*** MATERIAL SHOWN Section Begins ***

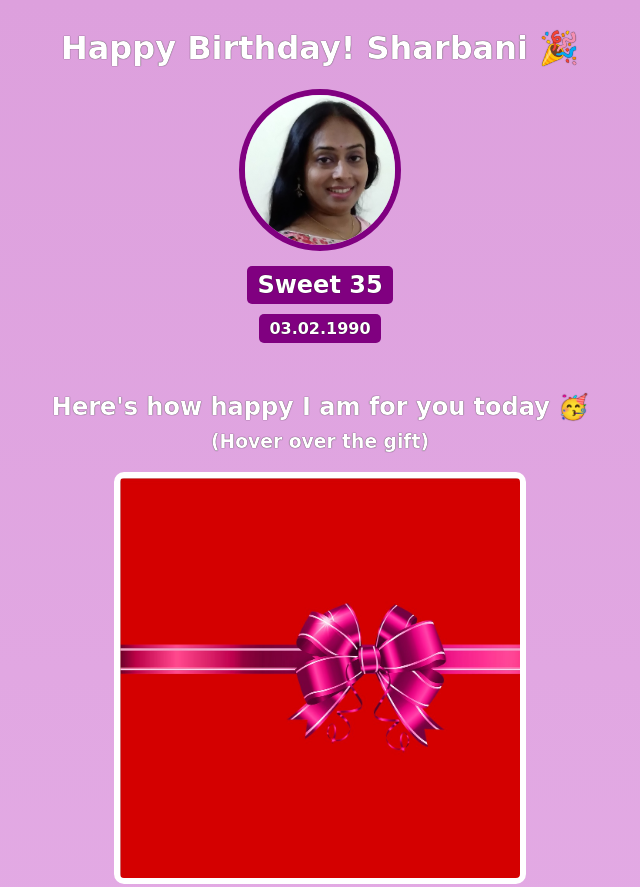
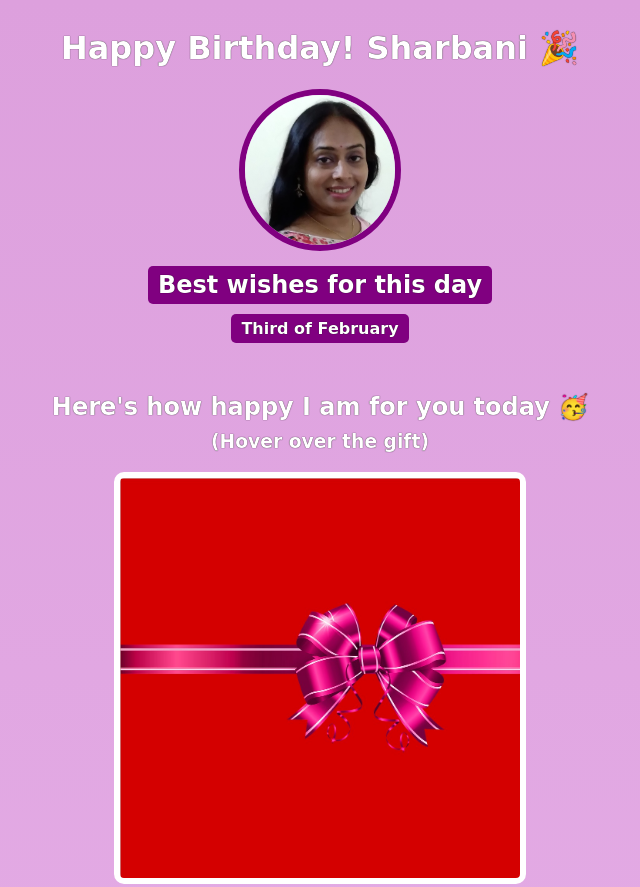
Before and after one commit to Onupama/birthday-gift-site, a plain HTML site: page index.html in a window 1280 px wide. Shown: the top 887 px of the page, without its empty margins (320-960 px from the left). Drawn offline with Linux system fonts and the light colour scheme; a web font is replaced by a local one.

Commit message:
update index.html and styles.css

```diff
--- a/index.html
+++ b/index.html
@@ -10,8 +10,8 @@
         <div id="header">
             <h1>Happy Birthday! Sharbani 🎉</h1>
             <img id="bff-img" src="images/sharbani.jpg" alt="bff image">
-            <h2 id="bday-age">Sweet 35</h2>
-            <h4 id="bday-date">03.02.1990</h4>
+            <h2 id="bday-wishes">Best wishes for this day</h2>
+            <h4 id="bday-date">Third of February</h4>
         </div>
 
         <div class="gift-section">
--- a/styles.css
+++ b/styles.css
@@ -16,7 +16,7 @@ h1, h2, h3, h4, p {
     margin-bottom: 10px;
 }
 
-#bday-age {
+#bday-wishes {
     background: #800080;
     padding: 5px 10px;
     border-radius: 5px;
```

*** MATERIAL SHOWN Section Ends ***

*EXERCISE AIM:*
Print every line above exactly. Leave the pictures out.

*EXERCISE RESULT:*
Before and after one commit to Onupama/birthday-gift-site, a plain HTML site: page index.html in a window 1280 px wide. Shown: the top 887 px of the page, without its empty margins (320-960 px from the left). Drawn offline with Linux system fonts and the light colour scheme; a web font is replaced by a local one.

Commit message:
update index.html and styles.css

```diff
--- a/index.html
+++ b/index.html
@@ -10,8 +10,8 @@
         <div id="header">
             <h1>Happy Birthday! Sharbani 🎉</h1>
             <img id="bff-img" src="images/sharbani.jpg" alt="bff image">
-            <h2 id="bday-age">Sweet 35</h2>
-            <h4 id="bday-date">03.02.1990</h4>
+            <h2 id="bday-wishes">Best wishes for this day</h2>
+            <h4 id="bday-date">Third of February</h4>
         </div>
 
         <div class="gift-section">
--- a/styles.css
+++ b/styles.css
@@ -16,7 +16,7 @@ h1, h2, h3, h4, p {
     margin-bottom: 10px;
 }
 
-#bday-age {
+#bday-wishes {
     background: #800080;
     padding: 5px 10px;
     border-radius: 5px;
```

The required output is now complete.